Version difference data
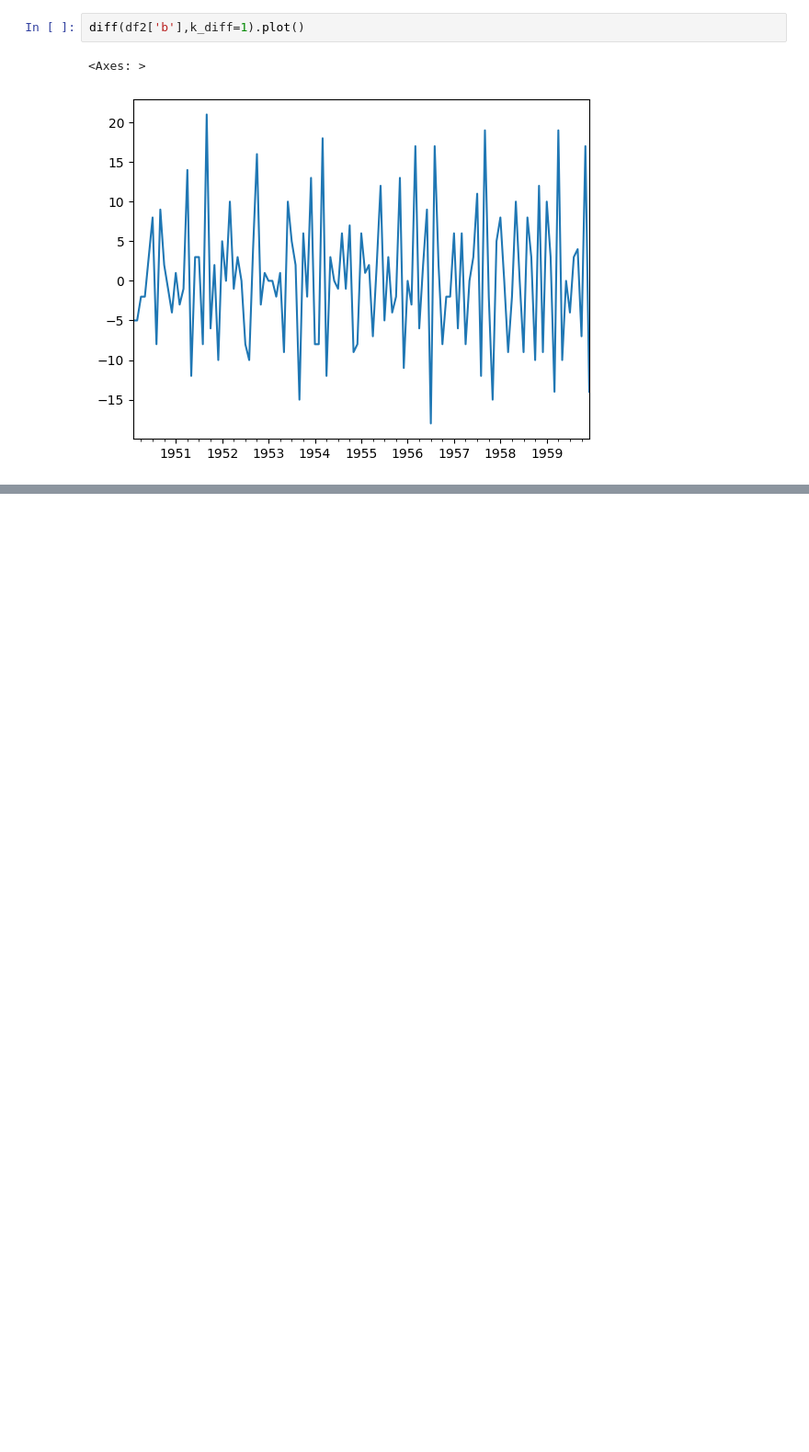
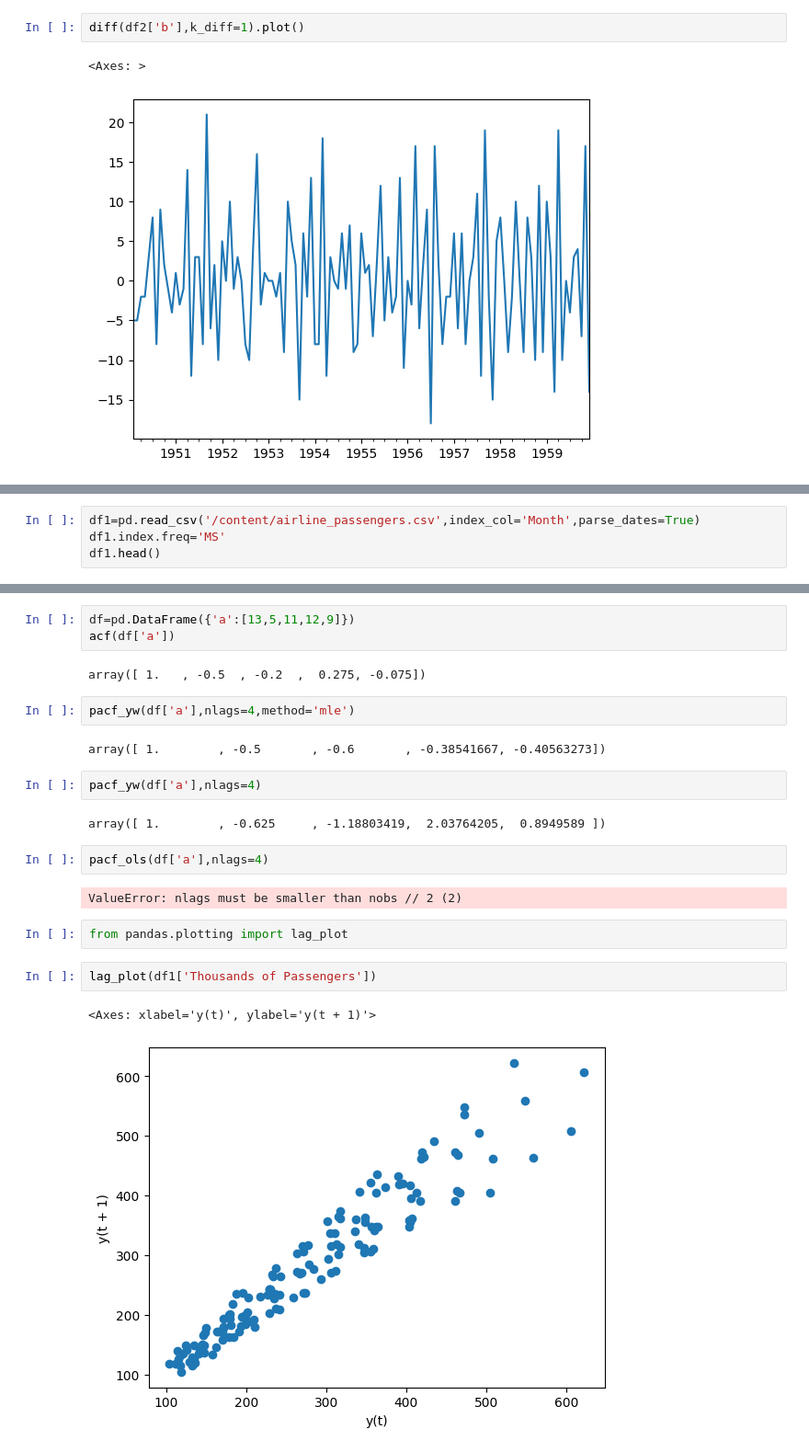
Before and after one commit to nmaiya/ColabTimeSeries, a Jupyter notebook: GeneralForcasting.ipynb, the cells around one changed output, grey strips where cells are left out. Shown at 92% size. Drawn from its saved outputs; the diff is of its cells as text; blank space fills up the shorter version.

Commit message:
This is after ACF and PACF models

```diff
--- a/GeneralForcasting.ipynb
+++ b/GeneralForcasting.ipynb
@@ -180,0 +185,4 @@ diff(df2['b'],k_diff=1).plot()
+# %%
+df1=pd.read_csv('/content/airline_passengers.csv',index_col='Month',parse_dates=True)
+df1.index.freq='MS'
+df1.head()
@@ -180,0 +209,24 @@ diff(df2['b'],k_diff=1).plot()
+# %%
+df=pd.DataFrame({'a':[13,5,11,12,9]})
+acf(df['a'])
+# %% [output]
+array([ 1.   , -0.5  , -0.2  ,  0.275, -0.075])
+# %%
+pacf_yw(df['a'],nlags=4,method='mle')
+# %% [output]
+array([ 1.        , -0.5       , -0.6       , -0.38541667, -0.40563273])
+# %%
+pacf_yw(df['a'],nlags=4)
+# %% [output]
+array([ 1.        , -0.625     , -1.18803419,  2.03764205,  0.8949589 ])
+# %%
+pacf_ols(df['a'],nlags=4)
+# %% [output]
+ValueError: nlags must be smaller than nobs // 2 (2)
+# %%
+from pandas.plotting import lag_plot
+# %%
+lag_plot(df1['Thousands of Passengers'])
+# %% [output]
+<Axes: xlabel='y(t)', ylabel='y(t + 1)'>
+[figure, added]
```
Also changed, not shown: parts of 8 cells of this notebook.
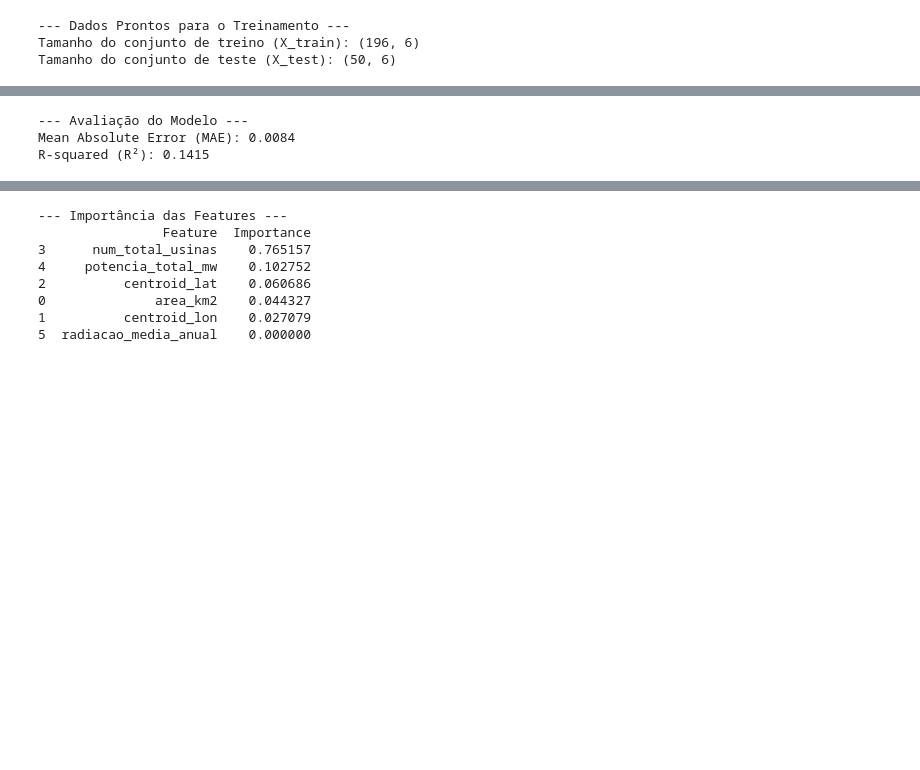
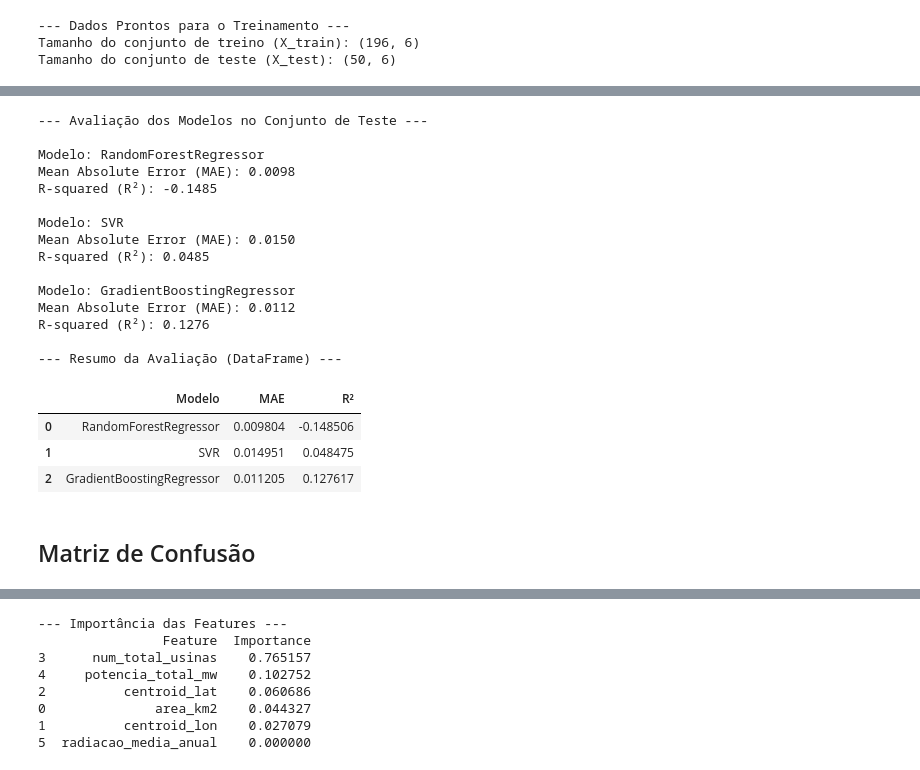
Before and after one commit to Ficheles/ml-politicas-energeticas-ifg-2025, a Jupyter notebook: CC_ML_TRAINING.ipynb, the cells around one changed output, grey strips where cells are left out. Drawn from its saved outputs; the diff is of its cells as text; code cells hidden in the pictures; blank space fills up the shorter version.

```diff
--- a/CC_ML_TRAINING.ipynb
+++ b/CC_ML_TRAINING.ipynb
@@ -604,17 +715,55 @@ Treinamento concluído!
 # %%
-# --- 2. AVALIAÇÃO DO MODELO ---
+# --- 2. AVALIAÇÃO DOS MODELOS ---
 
-# Faz previsões no conjunto de teste.
-y_pred = model.predict(X_test)
+# Cria uma lista para armazenar os resultados da avaliação
+evaluation_results = []
 
-# Calcula as métricas de erro.
-mae = mean_absolute_error(y_test, y_pred)
-r2 = r2_score(y_test, y_pred)
+print("\n--- Avaliação dos Modelos no Conjunto de Teste ---")
 
-print("\n--- Avaliação do Modelo ---")
-print(f"Mean Absolute Error (MAE): {mae:.4f}")
-print(f"R-squared (R²): {r2:.4f}")
+# Itera sobre cada modelo treinado no GridSearchCV
+for name, trained_model in best_models.items():
+    # Faz previsões no conjunto de teste usando o modelo treinado (que inclui o scaler)
+    y_pred = trained_model.predict(X_test)
+
+    # Calcula as métricas de erro para regressão
+    mae = mean_absolute_error(y_test, y_pred)
+    r2 = r2_score(y_test, y_pred)
+
+    print(f"\nModelo: {name}")
+    print(f"Mean Absolute Error (MAE): {mae:.4f}")
+    print(f"R-squared (R²): {r2:.4f}")
+
+    # Armazena os resultados
+    evaluation_results.append({
+        'Modelo': name,
+        'MAE': mae,
+        'R²': r2
+    })
+
+# Cria um DataFrame com os resultados da avaliação
+test_results_df = pd.DataFrame(evaluation_results)
+
+print("\n--- Resumo da Avaliação (DataFrame) ---")
+display(test_results_df)
 # %% [output]
---- Avaliação do Modelo ---
-Mean Absolute Error (MAE): 0.0084
-R-squared (R²): 0.1415
+--- Avaliação dos Modelos no Conjunto de Teste ---
+
+Modelo: RandomForestRegressor
+Mean Absolute Error (MAE): 0.0098
+R-squared (R²): -0.1485
+
+Modelo: SVR
+Mean Absolute Error (MAE): 0.0150
+R-squared (R²): 0.0485
+
+Modelo: GradientBoostingRegressor
+Mean Absolute Error (MAE): 0.0112
+R-squared (R²): 0.1276
+
+--- Resumo da Avaliação (DataFrame) ---
+|  | Modelo | MAE | R² |
+| 0 | RandomForestRegressor | 0.009804 | -0.148506 |
+| 1 | SVR | 0.014951 | 0.048475 |
+| 2 | GradientBoostingRegressor | 0.011205 | 0.127617 |
+# %% [markdown]
+## Matriz de Confusão
```
Also changed, not shown: parts of 11 cells of this notebook.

> _YOUR ASSIGNMENT_:
When the word "print" shows up in a line of the entries, report that line.

> _COMPLETED TASK_:
+print("\n--- Avaliação dos Modelos no Conjunto de Teste ---")
-print("\n--- Avaliação do Modelo ---")
-print(f"Mean Absolute Error (MAE): {mae:.4f}")
-print(f"R-squared (R²): {r2:.4f}")
+    print(f"\nModelo: {name}")
+    print(f"Mean Absolute Error (MAE): {mae:.4f}")
+    print(f"R-squared (R²): {r2:.4f}")
+print("\n--- Resumo da Avaliação (DataFrame) ---")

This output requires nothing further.